Notes on Setting
Setting refers to the natural and manufactured scenery or environment in a story. Setting can also refer to the objects the characters use, their clothing, locale, or time period including historical events.
Uses of setting:
- To lend realism (verisimilitude)
- To reveal theme
- As symbol of statement
- To organize work (time, space, structure)
- To create mood or expectations for reader
- To emphasize irony
- To infer cultural expectations or limitations for characters
When writing about setting, don’t merely build a catalogue. Use critical thinking to reflect on how the setting impacts the plot, the characters or the theme of the work. Consider what information beyond the text of the work could be needed to understand the work more fully.
Sample Thesis Statements for writing about Setting:
The symbolic use of colors, numbers and décor in “The Masque of the Red Death” infer that regardless of prosperity, prestige, or even precautions taken, death is still inevitable for all people.
Gloomy atmosphere, a frighteningly personified house, and the entombment of the Ushers in “The Fall of the House of User” reveal the universal truth that only complete annihilation is an appropriate response to an evil as great as incest.
Public demand, Media profit, and Governmental complicity all work to create, then inevitably destroy a National Hero in “The Greatest Man in the World.”
Shirley Jackson’s symbolic use of the old Vermont manor, the cottage, and the garden reveal that personal despair and turmoil result from a longing for personal freedom in the face of social oppression. –“Flower Garden”

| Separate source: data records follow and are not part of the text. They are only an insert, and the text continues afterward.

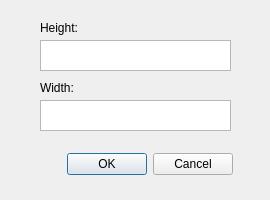
Old version of the form Forms/DialogSize.ui in the repository mroui/mini-paint.
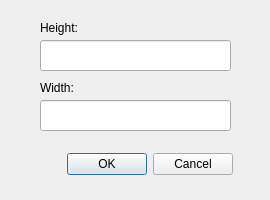
New version of the form.

Commit message: Refactor QTextEdit in dialog to QLineEdit

The edit to the form file:
```diff
--- a/Forms/DialogSize.ui
+++ b/Forms/DialogSize.ui
@@ -19,28 +19,6 @@
   <property name="locale">
    <locale language="English" country="UnitedStates"/>
   </property>
-  <widget class="QTextEdit" name="te_width">
-   <property name="geometry">
-    <rect>
-     <x>40</x>
-     <y>100</y>
-     <width>191</width>
-     <height>31</height>
-    </rect>
-   </property>
-   <property name="verticalScrollBarPolicy">
-    <enum>Qt::ScrollBarAsNeeded</enum>
-   </property>
-   <property name="horizontalScrollBarPolicy">
-    <enum>Qt::ScrollBarAsNeeded</enum>
-   </property>
-   <property name="lineWrapMode">
-    <enum>QTextEdit::NoWrap</enum>
-   </property>
-   <property name="acceptRichText">
-    <bool>false</bool>
-   </property>
-  </widget>
   <widget class="QDialogButtonBox" name="buttonBox">
    <property name="geometry">
     <rect>
@@ -60,28 +38,6 @@
     <set>QDialogButtonBox::Cancel|QDialogButtonBox::Ok</set>
    </property>
   </widget>
-  <widget class="QTextEdit" name="te_height">
-   <property name="geometry">
-    <rect>
-     <x>40</x>
-     <y>40</y>
-     <width>191</width>
-     <height>31</height>
-    </rect>
-   </property>
-   <property name="verticalScrollBarPolicy">
-    <enum>Qt::ScrollBarAsNeeded</enum>
-   </property>
-   <property name="horizontalScrollBarPolicy">
-    <enum>Qt::ScrollBarAsNeeded</enum>
-   </property>
-   <property name="lineWrapMode">
-    <enum>QTextEdit::NoWrap</enum>
-   </property>
-   <property name="acceptRichText">
-    <bool>false</bool>
-   </property>
-  </widget>
   <widget class="QLabel" name="label_width">
    <property name="geometry">
     <rect>
@@ -134,6 +90,26 @@
     <string/>
    </property>
   </widget>
+  <widget class="QLineEdit" name="text_height">
+   <property name="geometry">
+    <rect>
+     <x>40</x>
+     <y>40</y>
+     <width>191</width>
+     <height>31</height>
+    </rect>
+   </property>
+  </widget>
+  <widget class="QLineEdit" name="text_width">
+   <property name="geometry">
+    <rect>
+     <x>40</x>
+     <y>100</y>
+     <width>191</width>
+     <height>31</height>
+    </rect>
+   </property>
+  </widget>
  </widget>
  <resources/>
  <connections>
```
The commit also changes 1 other file.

The old manor, the quaint cottage and the beautiful garden in “Flower Garden” are used to symbolically depict life, growth, and freedom vs. repression.